As the developmental chess pieces move across the board, if attractions, tours and activities operators hope to stay competitive, they are going to need to embrace new solutions such as e-bookings, e-payments, enterprise management software, and more. Those who adapt will thrive, while those who do not will struggle.
In 2017, the total contribution of travel and tourism to Cambodia’s GDP was more than US$7.2 billion, representing 32.4 percent of the nation’s total. WTTC asserts that this number is set to climb by 4.5 percent in 2018, and grow by 6 percent annually on average until 2028.
It’s difficult to pinpoint just how many SME tour and activities operators there truly are in the country (as many are so informal that it’s hard to measure), but an estimated 40 to 50 percent of nation’s total employment can be attributed to SMEs in general, according to insights from the Cambodian government. WTTC adds that the travel and tourism sector contributed a total of 30.4 percent of the nation’s total employment (2.6 million jobs) last year, and by 2028 it will contribute 35 percent.

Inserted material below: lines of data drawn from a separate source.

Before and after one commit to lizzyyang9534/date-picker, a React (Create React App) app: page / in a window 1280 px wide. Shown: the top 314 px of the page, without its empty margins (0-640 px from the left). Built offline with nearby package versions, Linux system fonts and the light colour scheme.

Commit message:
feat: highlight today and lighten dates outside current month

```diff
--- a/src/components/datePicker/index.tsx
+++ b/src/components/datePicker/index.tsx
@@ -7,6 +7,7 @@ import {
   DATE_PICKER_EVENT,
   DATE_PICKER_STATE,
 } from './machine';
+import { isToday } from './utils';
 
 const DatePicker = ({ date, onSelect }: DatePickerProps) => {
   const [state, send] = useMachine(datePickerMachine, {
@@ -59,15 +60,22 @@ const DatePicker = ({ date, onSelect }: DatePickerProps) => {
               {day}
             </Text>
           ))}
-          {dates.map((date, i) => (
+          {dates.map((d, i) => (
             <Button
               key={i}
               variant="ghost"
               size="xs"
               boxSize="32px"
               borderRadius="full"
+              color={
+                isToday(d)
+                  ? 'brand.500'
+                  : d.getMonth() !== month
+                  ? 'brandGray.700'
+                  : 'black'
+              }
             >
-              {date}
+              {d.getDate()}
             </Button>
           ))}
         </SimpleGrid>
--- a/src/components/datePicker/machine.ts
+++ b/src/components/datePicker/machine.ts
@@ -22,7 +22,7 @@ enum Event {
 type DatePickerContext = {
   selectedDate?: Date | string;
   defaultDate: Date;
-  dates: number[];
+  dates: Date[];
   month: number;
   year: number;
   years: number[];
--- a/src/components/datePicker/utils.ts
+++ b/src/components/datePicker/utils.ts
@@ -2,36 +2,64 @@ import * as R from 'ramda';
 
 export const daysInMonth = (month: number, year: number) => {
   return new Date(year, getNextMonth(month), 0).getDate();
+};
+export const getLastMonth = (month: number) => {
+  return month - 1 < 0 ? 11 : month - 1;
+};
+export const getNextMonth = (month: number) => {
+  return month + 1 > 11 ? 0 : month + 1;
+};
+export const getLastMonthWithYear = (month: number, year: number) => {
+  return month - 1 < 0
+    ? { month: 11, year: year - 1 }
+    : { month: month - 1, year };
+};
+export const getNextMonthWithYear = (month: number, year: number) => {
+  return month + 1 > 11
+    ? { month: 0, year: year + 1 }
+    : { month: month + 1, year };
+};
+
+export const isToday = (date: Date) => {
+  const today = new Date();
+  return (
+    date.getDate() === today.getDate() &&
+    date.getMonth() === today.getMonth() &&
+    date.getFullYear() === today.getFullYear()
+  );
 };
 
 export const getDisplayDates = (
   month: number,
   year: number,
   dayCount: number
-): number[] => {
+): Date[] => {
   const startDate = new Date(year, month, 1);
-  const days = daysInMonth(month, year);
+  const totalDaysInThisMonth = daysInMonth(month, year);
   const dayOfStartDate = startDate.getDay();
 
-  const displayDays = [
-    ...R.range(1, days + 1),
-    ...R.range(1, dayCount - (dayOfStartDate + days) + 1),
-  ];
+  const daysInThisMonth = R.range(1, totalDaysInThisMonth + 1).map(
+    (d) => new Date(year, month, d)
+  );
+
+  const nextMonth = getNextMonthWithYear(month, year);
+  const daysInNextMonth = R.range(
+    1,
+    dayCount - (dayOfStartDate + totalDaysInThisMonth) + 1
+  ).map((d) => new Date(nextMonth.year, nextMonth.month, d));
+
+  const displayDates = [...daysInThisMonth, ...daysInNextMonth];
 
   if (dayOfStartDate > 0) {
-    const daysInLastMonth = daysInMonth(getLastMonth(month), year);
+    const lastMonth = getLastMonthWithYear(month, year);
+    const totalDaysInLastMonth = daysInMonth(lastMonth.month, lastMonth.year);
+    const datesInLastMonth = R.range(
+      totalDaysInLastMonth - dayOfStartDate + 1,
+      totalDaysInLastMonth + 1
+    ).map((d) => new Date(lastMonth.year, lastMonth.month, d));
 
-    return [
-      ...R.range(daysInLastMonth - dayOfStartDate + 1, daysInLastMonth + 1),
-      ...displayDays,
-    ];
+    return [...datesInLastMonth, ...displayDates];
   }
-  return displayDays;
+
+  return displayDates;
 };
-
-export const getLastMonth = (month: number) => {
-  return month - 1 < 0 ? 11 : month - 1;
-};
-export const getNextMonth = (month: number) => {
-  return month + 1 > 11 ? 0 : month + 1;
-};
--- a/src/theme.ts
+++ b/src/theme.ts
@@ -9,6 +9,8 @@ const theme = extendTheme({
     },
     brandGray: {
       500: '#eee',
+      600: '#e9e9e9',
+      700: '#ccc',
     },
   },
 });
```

In short, all these numbers mean that SMEs cannot be ignored in an honest conversation about how important they are to attractions, tours and activities in Cambodia.
The country expects to welcome at least 6 million international tourists in 2018, 7 million by 2020, and 10 million by 2025, according to the director of the statistics department at the Ministry of Tourism. Cambodia is a relatively small country, with around 16 million people. As such, tourism and its related sectors represent an important pillar for the nation’s economy. If we are to put our faith in WTTC’s forecasts, local tour and activities operators need to get ready for an inflection point of growth. This means getting savvy with tech.
One interesting thing about Cambodia is that it is experiencing a high level of interest from Chinese travellers. The number of Chinese tourists visiting Cambodia spiked by 46 percent in 2017, as China surpassed Vietnam to become the top country of origin. This has created an interesting opportunity for local operators to leverage the internet to make themselves more visible and accessible to a Chinese audience. This is just one example of how operators could theoretically take advantage of a more digitised global economy.
As Cambodia’s budding space for attractions, tours and activities becomes more colourful in the years to come, winners and losers will emerge. Those who come to dominate the market over the next decade will be the ones who get calibrated properly with local and foreign OTAs, as well as those partner up with savvy regional tech solutions providers for a 360-degree digital execution.
Similarly to Vietnam, and with the data in mind, digitising attractions, tours, and activities in Cambodia may likely be the catalysts that causes some operators to grow revenue by 100x or more.